The Terminal Hangar Facility "has turned out better that anyone could have imagined," said Christine Anderson, executive director of the New Mexico Spaceport Authority.

"It is a beautiful building befitting of the beginning of a new era where all of us can now not only dream of going into space but actually have the opportunity to do so," Anderson told SPACE.com. She said that there are more milestones ahead in anchoring the future of commercial space travel.

Spectators at the dedication event were treated to a flight of the combined WhiteKnightTwo/SpaceShipTwo twosome, circling to high altitude and zooming over Spaceport America.

Branson characterized the terminal design as not only being a real landmark with its iconic architecture, "but also something that was at the cutting edge of environmentally sustainable design."

Simply put, Branson said, "it is a 21st century building for a 21st century business."

Branson was in rare form, living up to his adventuresome past – with a keen eye on grabbing the media spotlight.

He joined an aerial ballet group that pranced and flew across the glass edifice of the terminal building. Hanging on a rope tangling attached high on the structure, he popped open a champagne bottle and sipped while announcing that the structure is now named the "Virgin Galactic Gateway to Space."

Rambling Desert Locale

Spaceport America is tagged as the world's first purpose-built commercial spaceport. The rambling desert locale is roughly 45 miles north of Las Cruces, N.M., covering 18,000 acres and containing a nearly 2-mile-long (3.2 km), 200-foot-wide (61 meter) "spaceway" – a specially built runway that can handle Virgin Galactic's use of the WhiteKnightTwo/SpaceShipTwo dual-action system.

The Terminal Hangar Facility was designed by United Kingdom-based Foster + Partners, along with URS and local New Mexico architects SMPC. The trio won an international competition to build the first private spaceport in the world.

Now undergoing extensive testing, the SpaceShipTwo craft dubbed the VSS Enterprise, and carrier WhiteKnightTwo, christened the VMS Eve, have both been developed for Virgin Galactic by Mojave, Calif.-based Scaled Composites.

This launch system is designed to haul six customers and two pilots on suborbital space flights, allowing an out-of-the-seat, zero-gravity experience and out-the-window views of Earth from the black sky of space.

After VSS Enterprise and VMS Eve test flights are completed, Virgin Galactic will begin commercial operations here at Spaceport America.

Iconic Infrastructure

Today's Terminal Hangar Facility dedication "is a very important milestone on the path to commercial operations for Virgin Galactic," George Whitesides, Virgin Galactic president and chief executive officer told SPACE.com.

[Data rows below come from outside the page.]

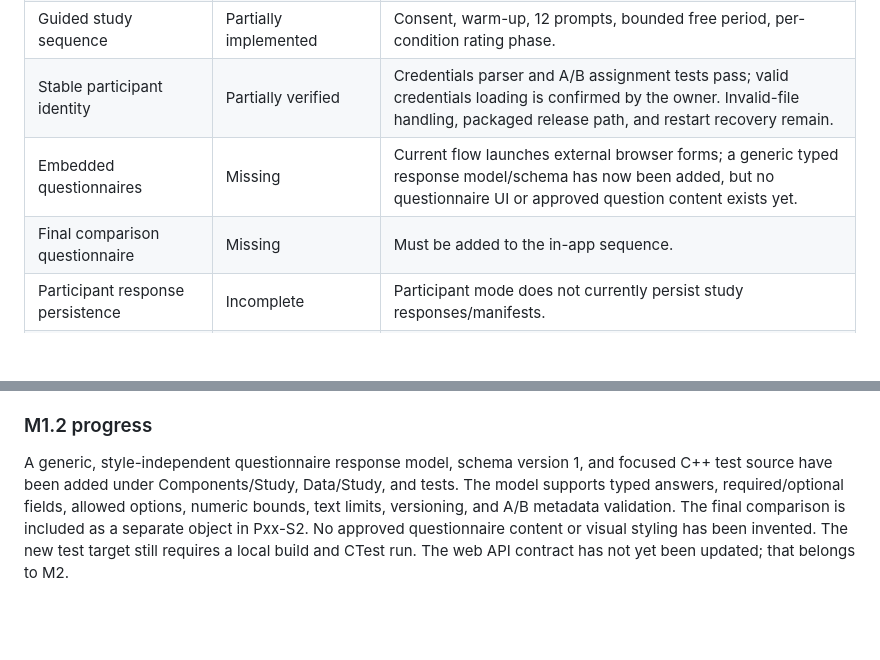
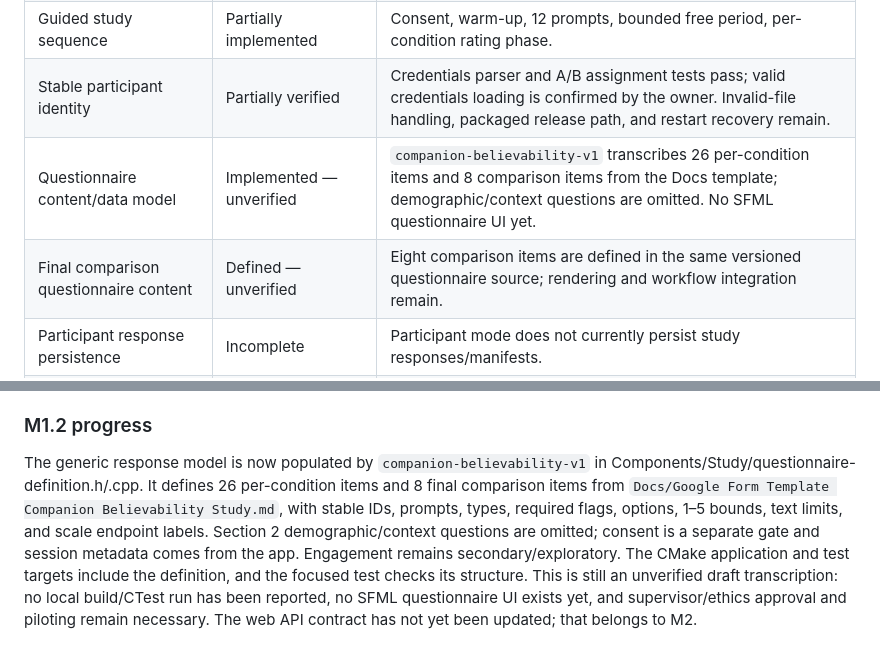
Before and after one commit to SAmWaM42/IS-proj, a Markdown page: Docs/07-implementation-status-and-roadmap.md, 2 parts joined by grey strips. GitHub-like rendering; blank space fills up the shorter version.

Commit message:
Update roadmap with populated questionnaire definition status

```diff
--- a/Docs/07-implementation-status-and-roadmap.md
+++ b/Docs/07-implementation-status-and-roadmap.md
@@ -22,8 +22,8 @@ No real participant data should be collected using the current build.
 | Participant executable/menu | Implemented in source | One executable; menu selects Free Roam or Research Session. |
 | Guided study sequence | Partially implemented | Consent, warm-up, 12 prompts, bounded free period, per-condition rating phase. |
 | Stable participant identity | Partially verified | Credentials parser and A/B assignment tests pass; valid credentials loading is confirmed by the owner. Invalid-file handling, packaged release path, and restart recovery remain. |
-| Embedded questionnaires | Missing | Current flow launches external browser forms; a generic typed response model/schema has now been added, but no questionnaire UI or approved question content exists yet. |
-| Final comparison questionnaire | Missing | Must be added to the in-app sequence. |
+| Questionnaire content/data model | Implemented — unverified | `companion-believability-v1` transcribes 26 per-condition items and 8 comparison items from the Docs template; demographic/context questions are omitted. No SFML questionnaire UI yet. |
+| Final comparison questionnaire content | Defined — unverified | Eight comparison items are defined in the same versioned questionnaire source; rendering and workflow integration remain. |
 | Participant response persistence | Incomplete | Participant mode does not currently persist study responses/manifests. |
 | Local submission queue | Implemented, unconnected | Queue/retry code exists; questionnaire completion does not call it. |
 | Authenticated web API | Implemented in separate repo branch | IS-proj-web/test contains HMAC token validation and Drive storage code; deployment is unverified. |
@@ -86,4 +86,4 @@ See [README.md](../README.md) for build and launch instructions, and [project-co
 
 ### M1.2 progress
 
-A generic, style-independent questionnaire response model, schema version 1, and focused C++ test source have been added under Components/Study, Data/Study, and tests. The model supports typed answers, required/optional fields, allowed options, numeric bounds, text limits, versioning, and A/B metadata validation. The final comparison is included as a separate object in Pxx-S2. No approved questionnaire content or visual styling has been invented. The new test target still requires a local build and CTest run. The web API contract has not yet been updated; that belongs to M2.
+The generic response model is now populated by `companion-believability-v1` in Components/Study/questionnaire-definition.h/.cpp. It defines 26 per-condition items and 8 final comparison items from `Docs/Google Form Template Companion Believability Study.md`, with stable IDs, prompts, types, required flags, options, 1–5 bounds, text limits, and scale endpoint labels. Section 2 demographic/context questions are omitted; consent is a separate gate and session metadata comes from the app. Engagement remains secondary/exploratory. The CMake application and test targets include the definition, and the focused test checks its structure. This is still an unverified draft transcription: no local build/CTest run has been reported, no SFML questionnaire UI exists yet, and supervisor/ethics approval and piloting remain necessary. The web API contract has not yet been updated; that belongs to M2.
```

"While there is still work to be done in driving to completion of the vehicle development program," Whitesides said, "the dedication event is an opportunity for us to recognize all the people in New Mexico and around the world who have worked so hard to turn a patch of ranch land into the world's first commercial spaceport."

Whitesides said that architectural teams from abroad and here in New Mexico have designed iconic infrastructure that will long be remembered as the first dedicated home for operational commercial spaceships. "We anticipate that over the coming years, thousands of our customers will receive their space training here, preparing for the experience of their lifetimes," he said.

There remains more work on outfitting Spaceport America, Whitesides added. "Over the coming months, we will be working closely with the New Mexico Spaceport Authority," he said, "to finish the overall facilities of the spaceport, including certain infrastructure features and fit-out of the building's interior."

This Is Hard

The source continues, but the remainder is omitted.